Task objective: Write out the material below exactly, beginning at the line that contains "The first of" and ending with its last line, both ends included; write nothing else.

Data for this task:
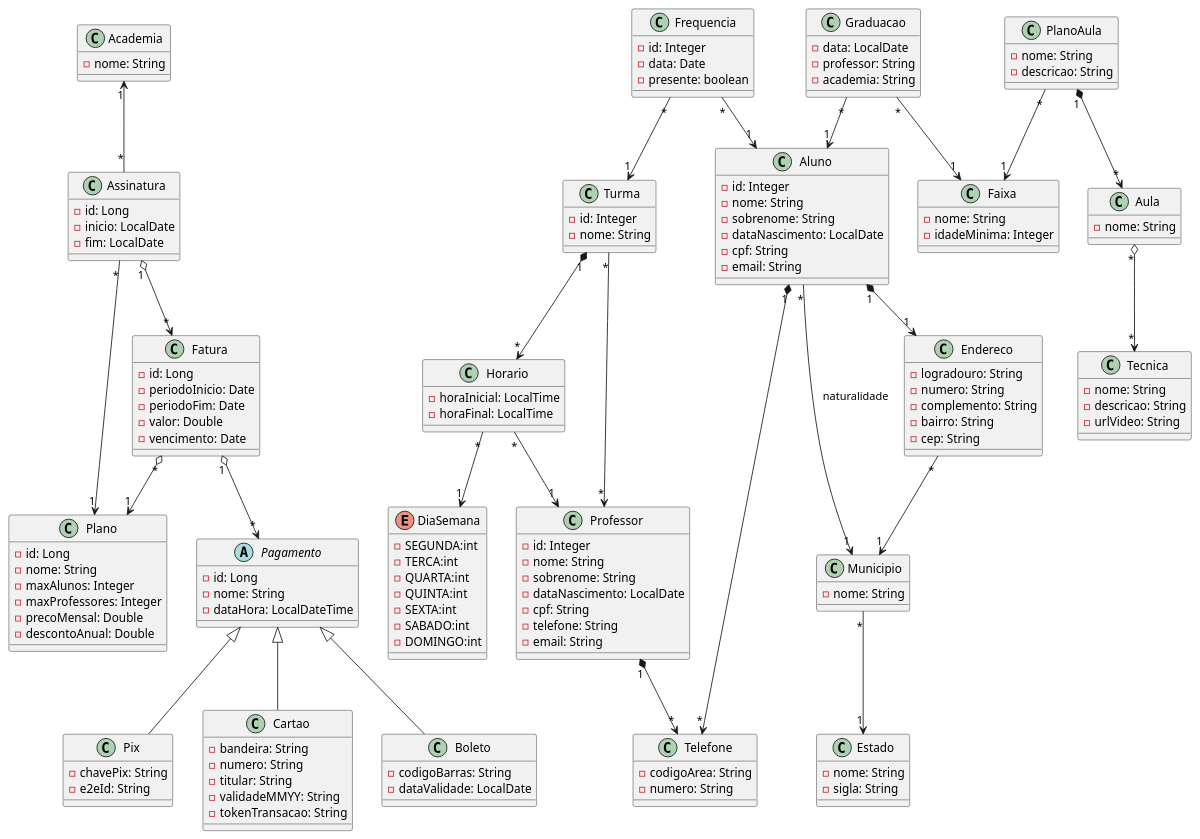
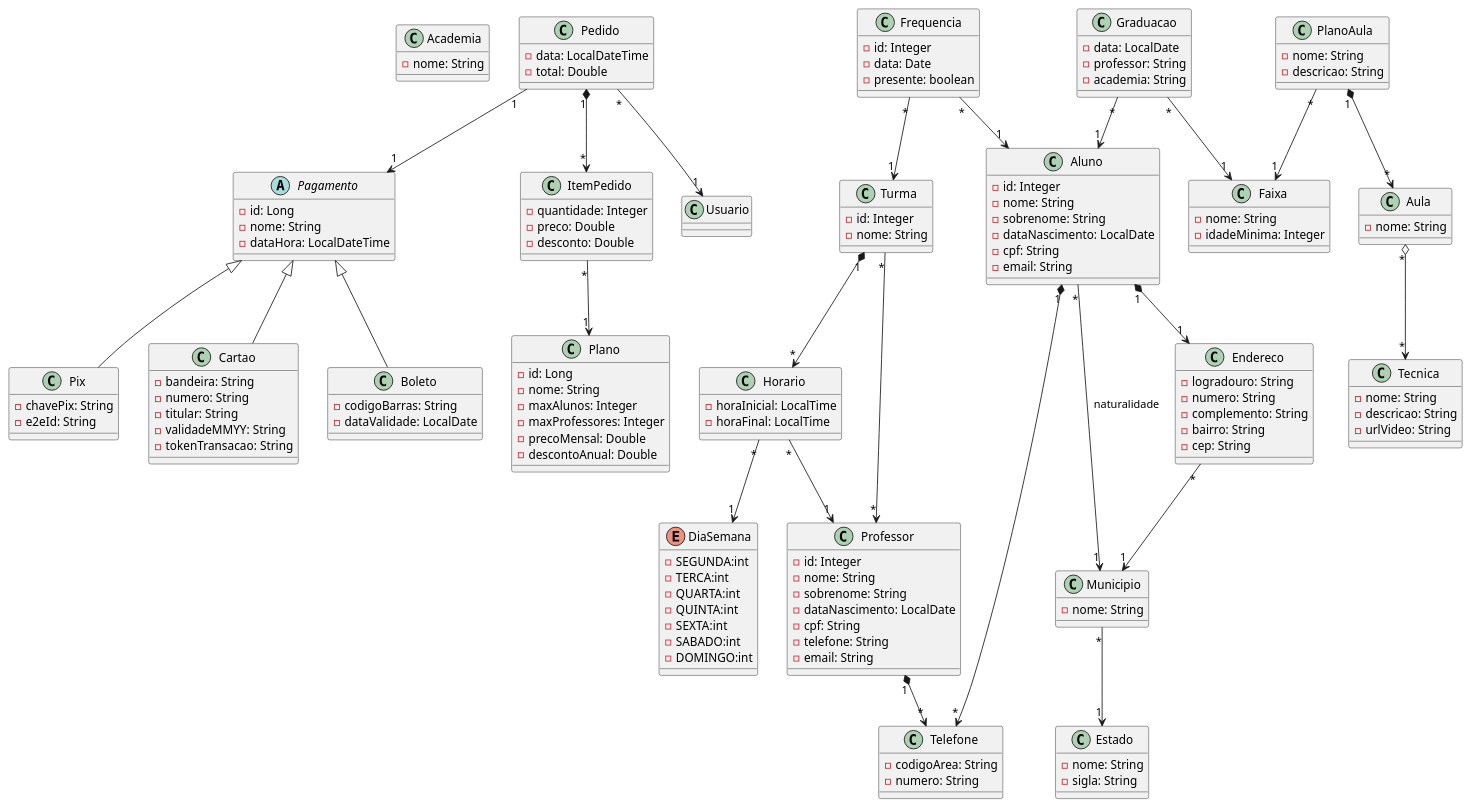
Before and after one commit to janiojunior/jiujitsu-quarkus-tp2: the diagram in src/main/resources/doc/jiujitsu2.plantuml, drawn with PlantUML. The commit also changed 11 other files, not shown here.

```diff
--- a/src/main/resources/doc/jiujitsu2.plantuml
+++ b/src/main/resources/doc/jiujitsu2.plantuml
@@ -16,11 +16,11 @@
 }
 
 
-class Assinatura {
-    - id: Long
-    - inicio: LocalDate
-    - fim: LocalDate
-}
+' class Assinatura {
+'     - id: Long
+'     - inicio: LocalDate
+'     - fim: LocalDate
+' }
 
 
 abstract class Pagamento {
@@ -51,13 +51,13 @@
 }
 
 
-class Fatura {
-    - id: Long
-    - periodoInicio: Date
-    - periodoFim: Date
-    - valor: Double
-    - vencimento: Date
-}
+' class Fatura {
+'     - id: Long
+'     - periodoInicio: Date
+'     - periodoFim: Date
+'     - valor: Double
+'     - vencimento: Date
+' }
 
 
 class Aluno {
@@ -154,6 +154,18 @@
     - nome: String
 }
 
+class Pedido {
+    - data: LocalDateTime
+    - total: Double
+    ' - cupom: CupomDesconto
+}
+
+class ItemPedido {
+    - quantidade: Integer
+    - preco: Double
+    - desconto: Double
+}
+
 'relacionamentos
 Turma "1" *--> "*"  Horario
 Turma "*" --> "*" Professor
@@ -182,10 +194,18 @@
 
 Aula "*" o--> "*" Tecnica
 
-Academia "1" <-- "*" Assinatura
-Assinatura "*" --> "1" Plano
-Assinatura "1" o--> "*" Fatura
-Fatura "*" o--> "1" Plano
-Fatura "1" o--> "*" Pagamento
+Pedido "*" --> "1" Usuario
+Pedido "1" --> "1" Pagamento
+Pedido "1" *--> "*" ItemPedido
+
+ItemPedido "*" --> "1" Plano
+
+
+
+' Academia "1" <-- "*" Assinatura
+' Assinatura "*" --> "1" Plano
+' Assinatura "1" o--> "*" Fatura
+' Fatura "*" o--> "1" Plano
+' Fatura "1" o--> "*" Pagamento
 
 @enduml
```
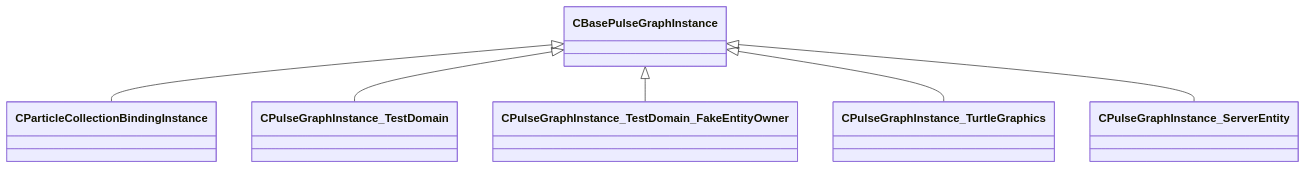
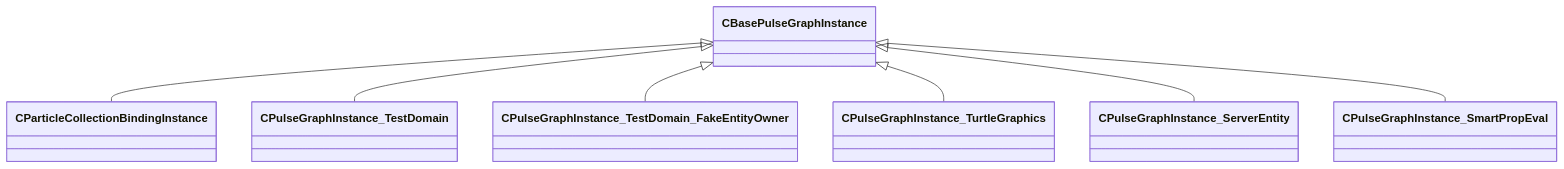
The first of 46 diagrams in docs/schemas/pulse_runtime_lib.md (sid2934/CS2-OpenDevDocs), drawn with Mermaid before and after one commit. The commit also changed other lines of this file and 41 other files, not shown here.

````diff
--- a/docs/schemas/pulse_runtime_lib.md
+++ b/docs/schemas/pulse_runtime_lib.md
@@ -130,8 +130,9 @@
 ```mermaid
 classDiagram
     CBasePulseGraphInstance <|-- CParticleCollectionBindingInstance
     CBasePulseGraphInstance <|-- CPulseGraphInstance_TestDomain
     CBasePulseGraphInstance <|-- CPulseGraphInstance_TestDomain_FakeEntityOwner
     CBasePulseGraphInstance <|-- CPulseGraphInstance_TurtleGraphics
     CBasePulseGraphInstance <|-- CPulseGraphInstance_ServerEntity
+    CBasePulseGraphInstance <|-- CPulseGraphInstance_SmartPropEval
 ```
````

Result below:
The first of 46 diagrams in docs/schemas/pulse_runtime_lib.md (sid2934/CS2-OpenDevDocs), drawn with Mermaid before and after one commit. The commit also changed other lines of this file and 41 other files, not shown here.

````diff
--- a/docs/schemas/pulse_runtime_lib.md
+++ b/docs/schemas/pulse_runtime_lib.md
@@ -130,8 +130,9 @@
 ```mermaid
 classDiagram
     CBasePulseGraphInstance <|-- CParticleCollectionBindingInstance
     CBasePulseGraphInstance <|-- CPulseGraphInstance_TestDomain
     CBasePulseGraphInstance <|-- CPulseGraphInstance_TestDomain_FakeEntityOwner
     CBasePulseGraphInstance <|-- CPulseGraphInstance_TurtleGraphics
     CBasePulseGraphInstance <|-- CPulseGraphInstance_ServerEntity
+    CBasePulseGraphInstance <|-- CPulseGraphInstance_SmartPropEval
 ```
````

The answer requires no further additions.